_About this exercise_: A word-for-word restatement of all the records is the required answer.
-------------------------
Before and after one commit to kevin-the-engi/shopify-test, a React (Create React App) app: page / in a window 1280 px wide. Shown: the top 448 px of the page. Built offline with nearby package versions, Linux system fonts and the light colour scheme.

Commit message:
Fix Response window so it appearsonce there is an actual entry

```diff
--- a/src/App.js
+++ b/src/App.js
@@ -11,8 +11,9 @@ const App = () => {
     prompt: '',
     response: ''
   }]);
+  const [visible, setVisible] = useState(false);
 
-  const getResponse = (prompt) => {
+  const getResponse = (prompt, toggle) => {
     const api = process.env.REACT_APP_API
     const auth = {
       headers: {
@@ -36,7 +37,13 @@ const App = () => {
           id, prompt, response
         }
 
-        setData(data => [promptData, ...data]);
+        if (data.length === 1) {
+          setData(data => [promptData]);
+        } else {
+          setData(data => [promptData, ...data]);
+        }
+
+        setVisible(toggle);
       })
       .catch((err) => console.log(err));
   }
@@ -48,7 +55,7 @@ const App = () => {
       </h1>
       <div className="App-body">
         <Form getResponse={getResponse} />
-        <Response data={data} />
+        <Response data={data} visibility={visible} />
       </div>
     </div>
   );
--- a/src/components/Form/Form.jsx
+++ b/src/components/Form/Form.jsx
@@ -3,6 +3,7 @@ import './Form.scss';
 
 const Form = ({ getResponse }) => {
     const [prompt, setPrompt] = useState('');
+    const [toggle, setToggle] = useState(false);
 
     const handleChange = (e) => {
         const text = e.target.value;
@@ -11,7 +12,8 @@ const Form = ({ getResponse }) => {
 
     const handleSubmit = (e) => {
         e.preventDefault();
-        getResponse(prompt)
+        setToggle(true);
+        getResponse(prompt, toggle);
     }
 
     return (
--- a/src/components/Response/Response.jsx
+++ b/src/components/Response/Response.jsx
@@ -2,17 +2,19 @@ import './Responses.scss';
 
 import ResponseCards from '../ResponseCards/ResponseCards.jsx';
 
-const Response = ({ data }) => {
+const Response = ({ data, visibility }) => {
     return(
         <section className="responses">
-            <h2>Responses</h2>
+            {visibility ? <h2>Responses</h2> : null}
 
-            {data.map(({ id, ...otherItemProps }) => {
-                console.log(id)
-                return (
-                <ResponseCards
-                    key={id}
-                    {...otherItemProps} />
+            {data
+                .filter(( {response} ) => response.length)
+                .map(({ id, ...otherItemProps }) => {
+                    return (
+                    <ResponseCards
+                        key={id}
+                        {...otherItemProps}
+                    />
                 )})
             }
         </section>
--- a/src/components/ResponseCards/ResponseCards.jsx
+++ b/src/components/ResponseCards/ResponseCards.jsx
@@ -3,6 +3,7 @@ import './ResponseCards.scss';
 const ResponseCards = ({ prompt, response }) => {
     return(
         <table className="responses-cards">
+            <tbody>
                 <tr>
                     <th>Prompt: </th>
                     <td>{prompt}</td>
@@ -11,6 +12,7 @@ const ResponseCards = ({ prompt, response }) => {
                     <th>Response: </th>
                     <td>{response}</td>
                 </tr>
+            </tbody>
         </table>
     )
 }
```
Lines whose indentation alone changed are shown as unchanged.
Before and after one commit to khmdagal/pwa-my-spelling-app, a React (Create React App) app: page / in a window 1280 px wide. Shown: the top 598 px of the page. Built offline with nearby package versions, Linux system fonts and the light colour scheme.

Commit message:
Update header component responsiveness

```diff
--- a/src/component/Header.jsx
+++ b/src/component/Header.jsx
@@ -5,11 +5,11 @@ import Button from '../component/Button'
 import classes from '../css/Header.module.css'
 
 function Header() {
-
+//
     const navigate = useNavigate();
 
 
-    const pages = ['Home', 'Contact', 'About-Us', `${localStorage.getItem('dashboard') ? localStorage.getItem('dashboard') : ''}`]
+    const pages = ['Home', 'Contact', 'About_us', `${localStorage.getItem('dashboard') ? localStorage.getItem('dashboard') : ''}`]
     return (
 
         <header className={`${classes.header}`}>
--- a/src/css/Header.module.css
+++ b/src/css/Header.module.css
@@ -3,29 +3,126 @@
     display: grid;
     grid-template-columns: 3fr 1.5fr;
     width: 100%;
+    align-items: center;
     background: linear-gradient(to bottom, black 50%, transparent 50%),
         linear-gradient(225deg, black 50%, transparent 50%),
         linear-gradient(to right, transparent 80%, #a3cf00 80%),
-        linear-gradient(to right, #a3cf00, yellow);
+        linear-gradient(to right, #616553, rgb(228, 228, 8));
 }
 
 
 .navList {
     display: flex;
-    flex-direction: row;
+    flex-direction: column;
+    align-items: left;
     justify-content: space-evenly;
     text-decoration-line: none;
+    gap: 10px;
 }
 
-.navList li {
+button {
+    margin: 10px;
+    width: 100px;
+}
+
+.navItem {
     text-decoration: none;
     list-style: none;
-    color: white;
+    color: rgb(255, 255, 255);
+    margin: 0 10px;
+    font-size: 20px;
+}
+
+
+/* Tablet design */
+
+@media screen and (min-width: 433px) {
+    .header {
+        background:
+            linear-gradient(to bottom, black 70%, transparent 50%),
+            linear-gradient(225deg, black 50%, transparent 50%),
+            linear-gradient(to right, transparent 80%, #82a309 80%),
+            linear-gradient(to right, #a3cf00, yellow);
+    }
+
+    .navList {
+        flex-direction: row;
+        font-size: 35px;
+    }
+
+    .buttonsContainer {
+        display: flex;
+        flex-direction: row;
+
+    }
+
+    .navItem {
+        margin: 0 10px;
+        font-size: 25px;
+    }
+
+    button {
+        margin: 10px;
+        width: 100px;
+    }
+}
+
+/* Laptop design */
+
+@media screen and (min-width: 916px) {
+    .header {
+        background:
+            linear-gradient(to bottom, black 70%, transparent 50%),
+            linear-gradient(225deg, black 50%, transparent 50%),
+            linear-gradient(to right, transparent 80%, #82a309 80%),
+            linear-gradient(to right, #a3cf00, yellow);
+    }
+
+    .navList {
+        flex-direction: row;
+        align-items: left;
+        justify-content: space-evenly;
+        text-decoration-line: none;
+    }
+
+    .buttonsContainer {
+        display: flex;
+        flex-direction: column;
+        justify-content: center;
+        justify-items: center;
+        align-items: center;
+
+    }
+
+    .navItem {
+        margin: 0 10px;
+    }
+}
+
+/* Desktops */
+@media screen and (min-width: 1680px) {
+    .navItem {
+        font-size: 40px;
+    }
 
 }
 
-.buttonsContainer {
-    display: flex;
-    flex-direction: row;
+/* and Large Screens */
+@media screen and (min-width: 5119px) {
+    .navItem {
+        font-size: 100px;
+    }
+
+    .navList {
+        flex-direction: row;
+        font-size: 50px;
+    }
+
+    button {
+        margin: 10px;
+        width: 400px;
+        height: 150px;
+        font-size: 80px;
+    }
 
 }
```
-------------------------
_Response to this exercise_:
Before and after one commit to kevin-the-engi/shopify-test, a React (Create React App) app: page / in a window 1280 px wide. Shown: the top 448 px of the page. Built offline with nearby package versions, Linux system fonts and the light colour scheme.

Commit message:
Fix Response window so it appearsonce there is an actual entry

```diff
--- a/src/App.js
+++ b/src/App.js
@@ -11,8 +11,9 @@ const App = () => {
     prompt: '',
     response: ''
   }]);
+  const [visible, setVisible] = useState(false);
 
-  const getResponse = (prompt) => {
+  const getResponse = (prompt, toggle) => {
     const api = process.env.REACT_APP_API
     const auth = {
       headers: {
@@ -36,7 +37,13 @@ const App = () => {
           id, prompt, response
         }
 
-        setData(data => [promptData, ...data]);
+        if (data.length === 1) {
+          setData(data => [promptData]);
+        } else {
+          setData(data => [promptData, ...data]);
+        }
+
+        setVisible(toggle);
       })
       .catch((err) => console.log(err));
   }
@@ -48,7 +55,7 @@ const App = () => {
       </h1>
       <div className="App-body">
         <Form getResponse={getResponse} />
-        <Response data={data} />
+        <Response data={data} visibility={visible} />
       </div>
     </div>
   );
--- a/src/components/Form/Form.jsx
+++ b/src/components/Form/Form.jsx
@@ -3,6 +3,7 @@ import './Form.scss';
 
 const Form = ({ getResponse }) => {
     const [prompt, setPrompt] = useState('');
+    const [toggle, setToggle] = useState(false);
 
     const handleChange = (e) => {
         const text = e.target.value;
@@ -11,7 +12,8 @@ const Form = ({ getResponse }) => {
 
     const handleSubmit = (e) => {
         e.preventDefault();
-        getResponse(prompt)
+        setToggle(true);
+        getResponse(prompt, toggle);
     }
 
     return (
--- a/src/components/Response/Response.jsx
+++ b/src/components/Response/Response.jsx
@@ -2,17 +2,19 @@ import './Responses.scss';
 
 import ResponseCards from '../ResponseCards/ResponseCards.jsx';
 
-const Response = ({ data }) => {
+const Response = ({ data, visibility }) => {
     return(
         <section className="responses">
-            <h2>Responses</h2>
+            {visibility ? <h2>Responses</h2> : null}
 
-            {data.map(({ id, ...otherItemProps }) => {
-                console.log(id)
-                return (
-                <ResponseCards
-                    key={id}
-                    {...otherItemProps} />
+            {data
+                .filter(( {response} ) => response.length)
+                .map(({ id, ...otherItemProps }) => {
+                    return (
+                    <ResponseCards
+                        key={id}
+                        {...otherItemProps}
+                    />
                 )})
             }
         </section>
--- a/src/components/ResponseCards/ResponseCards.jsx
+++ b/src/components/ResponseCards/ResponseCards.jsx
@@ -3,6 +3,7 @@ import './ResponseCards.scss';
 const ResponseCards = ({ prompt, response }) => {
     return(
         <table className="responses-cards">
+            <tbody>
                 <tr>
                     <th>Prompt: </th>
                     <td>{prompt}</td>
@@ -11,6 +12,7 @@ const ResponseCards = ({ prompt, response }) => {
                     <th>Response: </th>
                     <td>{response}</td>
                 </tr>
+            </tbody>
         </table>
     )
 }
```
Lines whose indentation alone changed are shown as unchanged.
Before and after one commit to khmdagal/pwa-my-spelling-app, a React (Create React App) app: page / in a window 1280 px wide. Shown: the top 598 px of the page. Built offline with nearby package versions, Linux system fonts and the light colour scheme.

Commit message:
Update header component responsiveness

```diff
--- a/src/component/Header.jsx
+++ b/src/component/Header.jsx
@@ -5,11 +5,11 @@ import Button from '../component/Button'
 import classes from '../css/Header.module.css'
 
 function Header() {
-
+//
     const navigate = useNavigate();
 
 
-    const pages = ['Home', 'Contact', 'About-Us', `${localStorage.getItem('dashboard') ? localStorage.getItem('dashboard') : ''}`]
+    const pages = ['Home', 'Contact', 'About_us', `${localStorage.getItem('dashboard') ? localStorage.getItem('dashboard') : ''}`]
     return (
 
         <header className={`${classes.header}`}>
--- a/src/css/Header.module.css
+++ b/src/css/Header.module.css
@@ -3,29 +3,126 @@
     display: grid;
     grid-template-columns: 3fr 1.5fr;
     width: 100%;
+    align-items: center;
     background: linear-gradient(to bottom, black 50%, transparent 50%),
         linear-gradient(225deg, black 50%, transparent 50%),
         linear-gradient(to right, transparent 80%, #a3cf00 80%),
-        linear-gradient(to right, #a3cf00, yellow);
+        linear-gradient(to right, #616553, rgb(228, 228, 8));
 }
 
 
 .navList {
     display: flex;
-    flex-direction: row;
+    flex-direction: column;
+    align-items: left;
     justify-content: space-evenly;
     text-decoration-line: none;
+    gap: 10px;
 }
 
-.navList li {
+button {
+    margin: 10px;
+    width: 100px;
+}
+
+.navItem {
     text-decoration: none;
     list-style: none;
-    color: white;
+    color: rgb(255, 255, 255);
+    margin: 0 10px;
+    font-size: 20px;
+}
+
+
+/* Tablet design */
+
+@media screen and (min-width: 433px) {
+    .header {
+        background:
+            linear-gradient(to bottom, black 70%, transparent 50%),
+            linear-gradient(225deg, black 50%, transparent 50%),
+            linear-gradient(to right, transparent 80%, #82a309 80%),
+            linear-gradient(to right, #a3cf00, yellow);
+    }
+
+    .navList {
+        flex-direction: row;
+        font-size: 35px;
+    }
+
+    .buttonsContainer {
+        display: flex;
+        flex-direction: row;
+
+    }
+
+    .navItem {
+        margin: 0 10px;
+        font-size: 25px;
+    }
+
+    button {
+        margin: 10px;
+        width: 100px;
+    }
+}
+
+/* Laptop design */
+
+@media screen and (min-width: 916px) {
+    .header {
+        background:
+            linear-gradient(to bottom, black 70%, transparent 50%),
+            linear-gradient(225deg, black 50%, transparent 50%),
+            linear-gradient(to right, transparent 80%, #82a309 80%),
+            linear-gradient(to right, #a3cf00, yellow);
+    }
+
+    .navList {
+        flex-direction: row;
+        align-items: left;
+        justify-content: space-evenly;
+        text-decoration-line: none;
+    }
+
+    .buttonsContainer {
+        display: flex;
+        flex-direction: column;
+        justify-content: center;
+        justify-items: center;
+        align-items: center;
+
+    }
+
+    .navItem {
+        margin: 0 10px;
+    }
+}
+
+/* Desktops */
+@media screen and (min-width: 1680px) {
+    .navItem {
+        font-size: 40px;
+    }
 
 }
 
-.buttonsContainer {
-    display: flex;
-    flex-direction: row;
+/* and Large Screens */
+@media screen and (min-width: 5119px) {
+    .navItem {
+        font-size: 100px;
+    }
+
+    .navList {
+        flex-direction: row;
+        font-size: 50px;
+    }
+
+    button {
+        margin: 10px;
+        width: 400px;
+        height: 150px;
+        font-size: 80px;
+    }
 
 }
```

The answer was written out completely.